Philip Ball muses on the many meanings of openness in science
Chemistry World’s science communication competition this year had the theme of openness. That in itself was open to interpretation, and the shortlisted entries showed a pleasing diversity, from discussions of crowd-sourcing and historical vignettes to a fictionalised take on the ethical dilemmas of research.
Several of the shortlisted entries made the point that openness has been an important feature of science for centuries. The winning entry from Tessa Fiorini argued that the readiness to publish and disseminate results was instrumental to the impact of Antoine Lavoisier’s work in the late 18th century. But arguably Lavoisier was as concerned about securing priority as he was about sharing his findings, and it seems he exploited the openness of some of his rivals. On hearing about Henry Cavendish’s synthesis of water from Cavendish’s colleague Charles Blagden, he immediately repeated the experiment and reported it to the French Academy of Sciences.
The emphasis on open publication began the previous century, especially with the creation of the Royal Society’s Philosophical Transactions in 1665 – itself an extension of the international network of corresponding scientists orchestrated by the society’s multilingual secretary Henry Oldenburg.
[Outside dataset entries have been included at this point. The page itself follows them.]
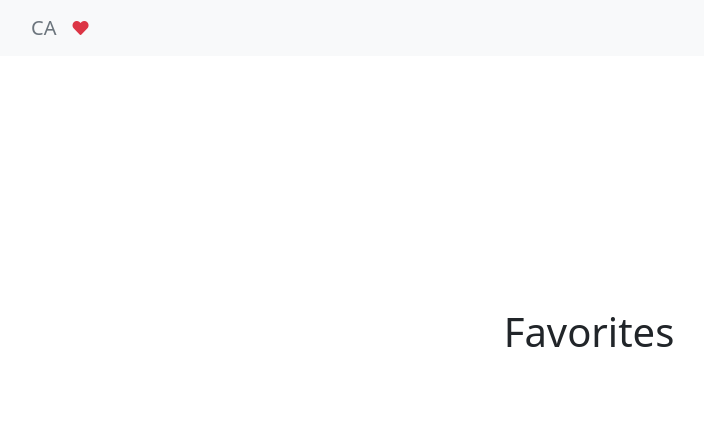
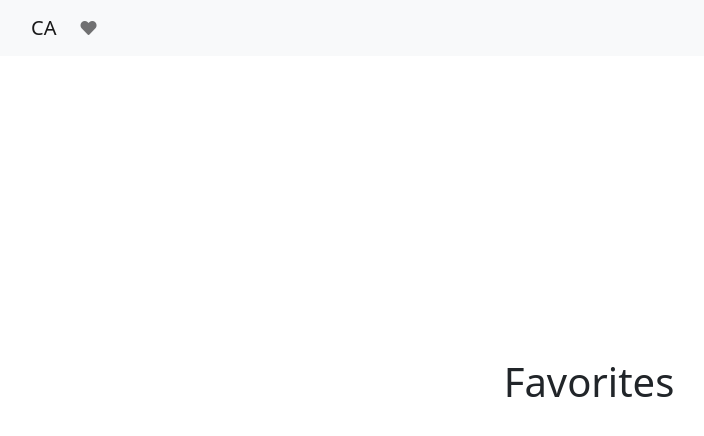
Before and after one commit to CNMABC/event-finder, a React (Create React App) app: page /favourites in a window 1280 px wide. Shown: the top 436 px of the page, without its empty margins (51-755 px from the left). Built offline with nearby package versions, Linux system fonts and the light colour scheme.

Commit message:
cards added

```diff
--- a/src/App.js
+++ b/src/App.js
@@ -12,12 +12,12 @@ const App = () => {
 
         <Switch>
 
-          <Route>
-            <Favourites path= "/favourites"/>
+          <Route path="/favourites">
+            <Favourites />
           </Route>
 
-          <Route>
-            <Home path="/" />
+          <Route path="/" >
+            <Home />
           </Route>
 
         </Switch>
--- a/src/component/Home.js
+++ b/src/component/Home.js
@@ -1,10 +1,46 @@
-import React from 'react'
+import React, { useEffect, useState } from 'react'
+import axios from 'axios'
 
 const Home = () => {
+  const [getEvents, setEvents] = useState([])
+
+  useEffect(() => {
+    const getData = async () => {
+      const apiKey = 'gCK1UZiAtKeL5bTCeol9GN91BXQYtQFa'
+      const { data } = await axios.get(`https://app.ticketmaster.com/discovery/v2/events.json?classificationName=music&countryCode=GB&apikey=${apiKey}`)
+      setEvents(data._embedded.events)
+    }
+    getData()
+
+  }, [])
+
+
+  console.log(getEvents)
+
+
+
   return (
     <>
       <div className="wrapper">
-        <h1>Home</h1>
+        <div className="container-fluid">
+          <div className="row flex-row flex-wrap">
+            {getEvents.map(ite =>
+              <div className="col-3" key={ite.id}>
+                <div className="card">
+                  <img className="card-img-top" src={ite.images[2].url} alt="Card image cap" />
+                  <div className="card-body">
+                    <h5 className="card-title">{ite.name}</h5>
+                    <p className="card-text">{ite.dates.start.localDate}</p>
+                    <p className="card-text">{ite._embedded.venues[0].name}</p>
+                  </div>
+                  <div className="card-footer">
+                    <a className="btn btn-danger"><i className="far fa-heart"></i></a>
+                  </div>
+                </div>
+              </div>
+            )}
+          </div>
+        </div>
       </div>
     </>
   )
--- a/src/component/Navigation.js
+++ b/src/component/Navigation.js
@@ -1,25 +1,20 @@
 import React from 'react'
-import Nav from 'react-bootstrap/Nav'
-import Navbar from 'react-bootstrap/Navbar'
-import Container from 'react-bootstrap/Container'
 import { Link } from 'react-router-dom'
 
 const Navigation = () => {
   return (
-    <Navbar bg="light" variant="light">
-      <Container className="nav-wrap">
-        <Navbar.Brand>
-          <Link to="/"className="text-secondary home-link">CA</Link>
-        </Navbar.Brand>
-        <Nav className="me-auto">
-          <div className="d-flex flex-row-reverse">
-            <Nav className="text-danger float-right">
-              <Link to="/favourites" className="text-danger"><i className="fas fa-heart"></i></Link>
-            </Nav>
-          </div>
-        </Nav>
-      </Container>
-    </Navbar>
+    <nav className="navbar navbar-expand-lg navbar-light bg-light">
+      <div className="container">
+        <Link to="/" className="navbar-brand">CA</Link>
+        <div className="collapse navbar-collapse" id="navbarNav">
+          <ul className="navbar-nav">
+            <li className="nav-item active">
+              <Link to="/favourites" className="nav-link"><i className="fas fa-heart"></i> <span className="sr-only">(current)</span></Link>
+            </li>
+          </ul>
+        </div>
+      </div>
+    </nav>
   )
 }
 
--- a/src/styles/main.scss
+++ b/src/styles/main.scss
@@ -1,8 +1,11 @@
 .wrapper {
+  margin-top: 50px;
   min-height: 70vh;
   display: flex;
   align-items: center;
   justify-content: center;
+  padding: 20px;
+  max-width: 100%;
 }
 
 .nav-wrap {
@@ -16,3 +19,22 @@ a {
 .home-link {
   text-decoration: none;
 }
+
+.card {
+  width: 350px;
+  height: 500px;
+  border-radius: 8px;
+  box-shadow: 0 4px 8px 0 rgba(0,0,0,0.2);
+  transition: 0.8s;
+  margin: 0 5px 100px 5px;
+}
+
+.card:hover {
+  transform: scale(1.05);
+  box-shadow: 0 8px 16px 0 rgba(0,0,0,0.2);
+}
+
+a.btn {
+  border-radius: 200px;
+  font-size: 16px;
+}
```
Also changed, not shown: src/component/sample-1.jpg (added).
Philosophical Transactions aimed for simple prose that could be understood, evaluated and debated by all readers. Yet this publication culture fuelled priority disputes, which immediately became as bitter as any we see today. Isaac Newton wrote the Principia to show that he had a better proof than Robert Hooke of the elliptical orbits of planets, while Hooke disputed ownership of the spring-regulated watch with Christiaan Huygens.
These ‘science clubs’, which began in the late 16th century, were a break from the individual and often secretive research of the past, exemplified by alchemy. But even there the motives and methods varied, as Emily Billinge pointed out. Paracelsus in the early 16th century took to publishing his alchemical and medical theories in the vernacular (in his case German) to make them widely accessible. Part of his motive was a rejection of the exclusivity of academic Latin, but there was also self-interest – the desire to reach a wide audience. Martin Luther wrote in German for the same reason.
In other words, ‘openness’ here is not merely, or even primarily, a matter of making science democratic. And as the open-access movement shows, the openness of publishing has traditionally been relative: the science is there for all who can afford to get at it. None of the shortlisted entries took the discussion to the next stage, where openness might mean not just making results more accessible but also openly debating their validity and interpretation.
Vigorous blog debates about ‘arsenic DNA’ and ‘striped nanoparticles’ show that researchers can expect to have their findings challenged outside of the stately forums of journal correspondence pages. That is going to blur the whole notion of a ‘primary’ research literature, in ways that I expect to be largely beneficial.
Science has always been crowdsourcing; researchers build on the achievements of others
Crowdsourcing has been presented as a new way to do science. But Paul Brack argued that it is actually an old idea, citing the longitude prize offered by the British government in 1714 as an early example. In chemistry, Louis XVI prevailed on the French Academy of Sciences in 1793 to offer a prize for soda manufacture from sea salt, which stimulated Nicolas Leblanc to develop his important industrial process several years later. France was particularly active in this kind of thing: the Society for the Encouragement of National Industry also offered a 6000-franc prize in 1824 for a method to make the blue pigment ultramarine, which Jean-Baptiste Guimet claimed within four years.
These government initiatives are back in vogue, as Nasa’s Tournament Lab shows. But more often now this approach comes from commercial companies, such as Innocentive and CrowdFlower, who mediate between clients with sponsor-supported challenges and legions of ‘solvers’. Marblar charges clients to post their research and offers cash prizes for successful suggestions of how to turn it into a business proposition. But money isn’t always the driver. As ground-breaking efforts like Galaxy Zoo (a project that enlisted volunteers to classify thousands of galaxy shapes) and FoldIt (where volunteers look for ways to fold proteins) have shown, people like to get involved for the sheer fun of participating in real research. Chemists have found effective and even educational ways to tap into ‘citizen science’ in this way, such as the Arizona soil analysis project Gardenroots and the SHArK project that enlists young people to search for photoelectrocatalysts for water splitting.
Yet science has always been a crowdsourcing venture in a way, in that researchers build on the achievements of others. That’s most evident when a problem can be decomposed into distinct parts: a feature of many challenges in chemistry, such as multistep total syntheses. Efforts here are currently rather haphazard, but they could be streamlined to make synthesis more efficient and avoid redundant efforts in multiple labs.
In short, openness in science has always meant many things – not all of them altruistic or generous-spirited – and there is no obvious or inexorable trend towards more of it. We may yet find better ways to exploit it.